Researchers link caffeine to lower levels of depression.

Coffee image via Shutterstock.

Coffee image via Shutterstock.

Coffee withdrawal is a thing. Several months ago, the condition was added to the DSM-5, along with an entry for caffeine intoxication. According to the diagnosis in the manual, consuming more than 250 ml of caffeine per day, or two cups of brewed coffee, is not recommended, as that amount of caffeine can cause intoxication symptoms.

However, a study published on July 2 in The World Journal of Biological Psychiatry found a positive side to caffeine consumption: lowered suicide risk.

The study was based on a review of three larger U.S. studies, and Harvard School of Public Health researchers found that adults who drank two to four cups of caffeinated coffee throughout the day had a lower risk of suicide as compared to adults who drank very little or no coffee.

Why this link? Caffeine stimulates the central nervous system, but it may also act as a mild antidepressant, according to a report about the research. Caffeine likely boosts the production of certain neurotransmitters in the brain, like serotonin, dopamine, and noradrenaline, which can lead to happier moods. This may explain the lowered risk of depression and suicide among coffee drinkers.
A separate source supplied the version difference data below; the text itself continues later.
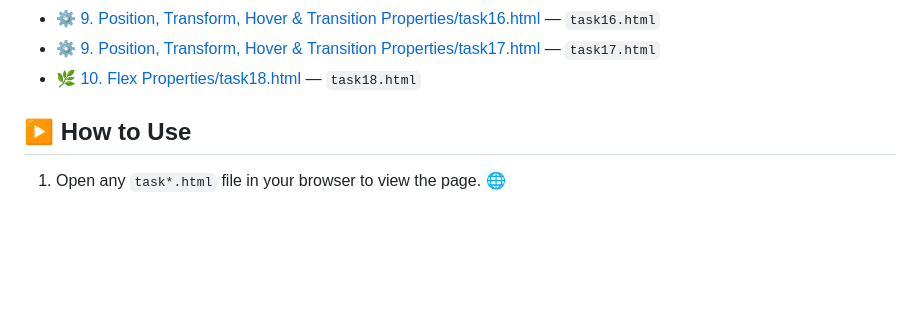
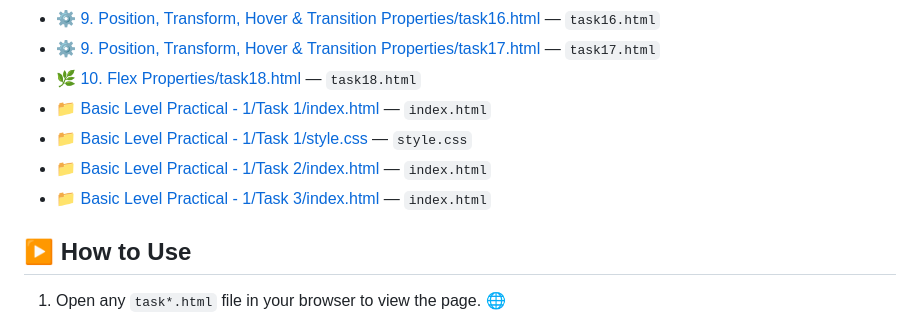
Before and after one commit to Rajdeep5270/HTML-CSS-SaaS-Innova-Pvt.-Ltd., a Markdown page: README.md, the part around the change. Rendered like a GitHub page; blank space fills up the shorter version.

```diff
--- a/README.md
+++ b/README.md
@@ -54,6 +54,10 @@ These small exercises cover the core building blocks of web pages: structure, te
 - ⚙️ [9. Position, Transform, Hover & Transition Properties/task16.html](9.%20Position,%20Transform,%20Hover%20%26%20Transition%20Properties/task16.html) — `task16.html`
 - ⚙️ [9. Position, Transform, Hover & Transition Properties/task17.html](9.%20Position,%20Transform,%20Hover%20%26%20Transition%20Properties/task17.html) — `task17.html`
 - 🌿 [10. Flex Properties/task18.html](10.%20Flex%20Properties/task18.html) — `task18.html`
+- 📁 [Basic Level Practical - 1/Task 1/index.html](Basic%20Level%20Practical%20-%201/Task%201/index.html) — `index.html`
+- 📁 [Basic Level Practical - 1/Task 1/style.css](Basic%20Level%20Practical%20-%201/Task%201/style.css) — `style.css`
+- 📁 [Basic Level Practical - 1/Task 2/index.html](Basic%20Level%20Practical%20-%201/Task%202/index.html) — `index.html`
+- 📁 [Basic Level Practical - 1/Task 3/index.html](Basic%20Level%20Practical%20-%201/Task%203/index.html) — `index.html`
 
 ## ▶️ How to Use
 
```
The lead researcher of the study and a research fellow in the Nutrition Department at Harvard’s School of Public Health, Michel Lucas, explained his findings in the report:

“Unlike previous investigations, we were able to assess the association of consumption of caffeinated and non-caffeinated beverages, and we identify caffeine as the most likely candidate of any putative protective effect of coffee.”

During the study, the coffee intake of more than 200,000 individuals was assessed over four years by questionnaires. Caffeine consumption was calculated, and researchers made sure to differentiate between coffee and non-coffee caffeine choices, like tea, Diet Coke, and chocolate. Coffee, however, was the primary caffeine source in the study, as 70 percent of individuals picked it as their drink of choice.

So should you go back to pouring your fourth cup of coffee? The researchers of the study say no. They didn’t observe any major differences in risk between individuals who drank two to three cups of coffee per day and those who drank four or more cups of coffee. Because of this, the authors of the study recommend consuming only two cups of coffee per day, following the DSM-5’s recommendations. Drinking more than 400 mg of caffeine in one day is not encouraged, even for depressed adults.